Johnson Matthey Land Securities
Ladbrokes Legal and General
Land Securities Lloyds
Legal & General London Stock Exchange
Lloyds Bank M & G
MEPC Marks & Spencer
MFI Furniture Melrose Industries
Magnet & Southerns Mondi
Marks & Spencer National Grid
Midland Bank NatWest Group
National Westminster Bank Next
Northern Foods Ocado
Pearson Pearson
Peninsular & Oriental Steam Pershing Square
Pilkington Phoenix Group
Plessey Prudential
Prudential Assurance Reckitt Benckiser
Racal Rentokil Initial
Reckitt & Colman Rio Tinto
Redland Rolls Royce
Reed RS Group
Rio Tinto-Zinc Sage
Rowntree Mackintosh Sainsbury
Royal Bank of Scotland Schroders
Royal Insurance Scottish Mortgage Inv. Trust
Sainsbury SEGRO
Scottish & Newcastle Severn Trent
Sears Shell
Sedgwick Smith & Nephew
Shell Transport & Trading Smith DS
Smith & Nephew Smiths Group
Standard Chartered Smurfit Kappa
Standard Telephone & Cables Spirax-Sarco Engineering
Sun Alliance & London InsuranceSSE
Sun Life Assurance St. James's Place
Tarmac Standard Chartered
Tesco Taylor Wimpey
Thorn EMITesco
Trafalgar House Unilever
Trusthouse Forte Unite
Ultramar United Utilities
United Biscuits Weir Group
Whitbread Whitbread
Wimpey (George)WPP

“Further changes are likely, thanks to the final index reshuffle of 2023,” he adds.

Marc Shoffman
Contributing editor
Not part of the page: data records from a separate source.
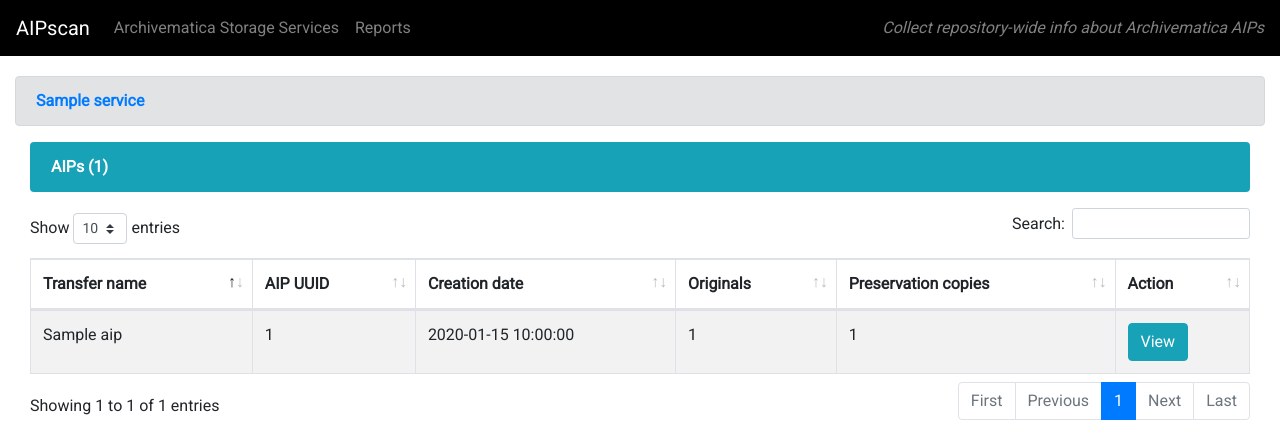
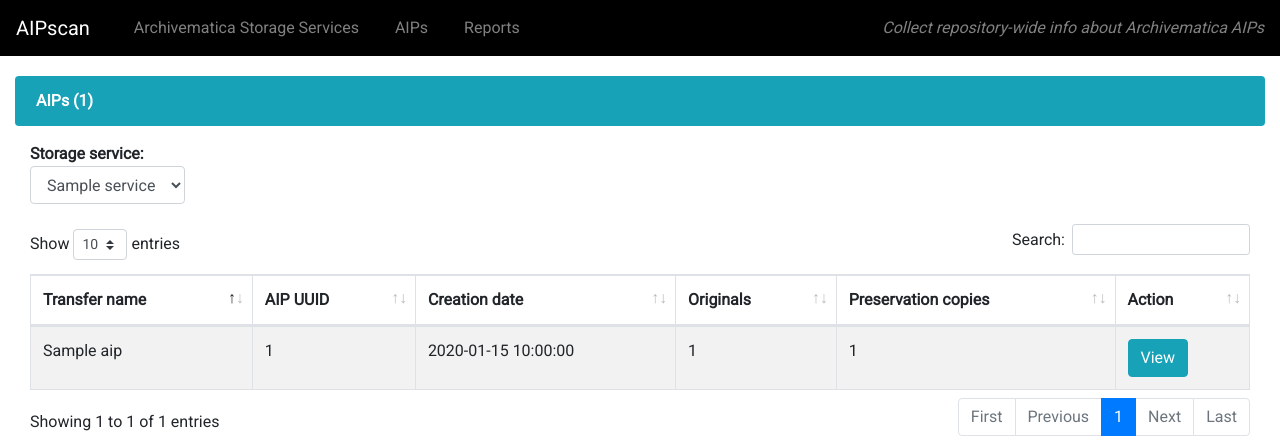
Before and after one commit to artefactual-labs/AIPscan, a Flask app: page /reporter/view_aips/1 in a window 1280 px wide. Shown: the top 444 px of the page. Run offline with Flask 2, Linux system fonts and the light colour scheme; tables that the repository leaves empty hold one stand-in row (values such as "Sample post"); parts of the project's set-up code (start-up, migrations or seed data) failed here and were passed over; some libraries are stand-ins or nearby versions.

Commit message:
add AIPs to main menu

```diff
--- a/AIPscan/Aggregator/templates/storage_services.html
+++ b/AIPscan/Aggregator/templates/storage_services.html
@@ -2,7 +2,7 @@
 
 {% block content %}
 
-<div class="alert alert-secondary"><strong>Storage Services</strong></div>
+<div class="alert alert-header"><strong>Storage Services</strong></div>
 
 <table id="infotable" class="table table-striped table-bordered">
   <thead>
--- a/AIPscan/Reporter/templates/view_aips.html
+++ b/AIPscan/Reporter/templates/view_aips.html
@@ -2,11 +2,22 @@
 
 {% block content %}
 
-<div class="alert alert-secondary"><strong><a href="{{ url_for('aggregator.storage_service', id = storageService.id) }}">{{ storageService.name }}</a></strong></div>
+<div class="alert alert-header"><strong>AIPs ({{ totalAIPs }})</strong></div>
 
 <div class="container-fluid">
 
-<div class="alert alert-header"><strong>AIPs ({{ totalAIPs }})</strong></div>
+<div style="margin-bottom: 20px;"">
+  <strong>Storage service:</strong>
+    <select id="ss" method="GET" action="/" class="form-control" style="width:auto;">
+        {% for ss in storageServices %}
+          {% if ss.id == storageServiceId %}
+            <option value="{{ ss.id }}" SELECTED>{{ ss.name }}</option>
+          {% else %}
+           <option value="{{ ss.id }}">{{ ss.name }}</option>
+          {% endif %}
+        {% endfor %}
+    </select>
+  </div>
 
 <table id="aiptable" class="table table-striped table-bordered">
   <thead>
@@ -33,4 +44,14 @@
   {% endif %}
 </table>
 
+<script>
+$(document).ready(function(){
+  $("#ss").change(function(){
+    var storageServiceId = $('#ss').val();
+    var url = window.location.origin + '/reporter/view_aips/' + storageServiceId
+    window.location.href = url;
+  });
+});
+</script>
+
 {% endblock %}
--- a/AIPscan/Reporter/views.py
+++ b/AIPscan/Reporter/views.py
@@ -17,14 +17,38 @@ from datetime import datetime
 reporter = Blueprint("reporter", __name__, template_folder="templates")
 
 
+@reporter.route("/view_aips/", methods=["GET"])
 @reporter.route("/view_aips/<id>", methods=["GET"])
-def view_aips(id):
-    storageService = storage_services.query.get(id)
-    AIPs = aips.query.filter_by(storage_service_id=id).all()
-    totalAIPs = aips.query.filter_by(storage_service_id=id).count()
+def view_aips(id=0):
+    if id != 0:
+        storageService = storage_services.query.get(id)
+        storageServiceId = storageService.id
+    else:
+        storageService = storage_services.query.filter_by(default=1).first()
+        if storageService:
+            storageServiceId = storageService.id
+        else:
+            storageService = storage_services.query.first()
+            if storageService:
+                storageServiceId = storageService.id
+            else:
+                storageServiceId = 0
+
+    if storageService:
+        AIPs = aips.query.filter_by(storage_service_id=storageService.id).all()
+        totalAIPs = aips.query.filter_by(storage_service_id=storageService.id).count()
+    else:
+        AIPs = None
+        totalAIPs = 0
+
+    storageServices = storage_services.query.all()
 
     return render_template(
-        "view_aips.html", storageService=storageService, totalAIPs=totalAIPs, AIPs=AIPs,
+        "view_aips.html",
+        storageServices=storageServices,
+        storageServiceId=storageServiceId,
+        totalAIPs=totalAIPs,
+        AIPs=AIPs,
     )
 
 
--- a/AIPscan/static/css/custom.css
+++ b/AIPscan/static/css/custom.css
@@ -1,5 +1,9 @@
 .bg-dark {
   background-color: #000 !important;
+}
+
+.nav-item {
+  margin-left: 20px;
 }
 
 body {
--- a/AIPscan/templates/base.html
+++ b/AIPscan/templates/base.html
@@ -28,10 +28,13 @@
     <div class="navbar-collapse" id="navbarNavDropdown">
       <ul class="navbar-nav">
         <li class="nav-item">
-          <a class="nav-link" href="/aggregator/storage_services">Archivematica Storage Services</a>
+          <a class="nav-link" href="{{ url_for('aggregator.ss') }}">Archivematica Storage Services</a>
         </li>
         <li class="nav-item">
-          <a class="nav-link" href="/reporter/reports">Reports</a>
+          <a class="nav-link" href="{{ url_for('reporter.view_aips') }}">AIPs</a>
+        </li>
+        <li class="nav-item">
+          <a class="nav-link" href="{{ url_for('reporter.reports') }}">Reports</a>
         </li>
       </ul>
     </div>
```
Also changed, not shown: AIPscan/Reporter/templates/reports.html (+4 -4 lines).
Marc Shoffman is an award-winning freelance journalist specialising in business, personal finance and property. His work has appeared in print and online publications ranging from FT Business to The Times, Mail on Sunday and The i newspaper. He also co-presents the In For A Penny financial planning podcast.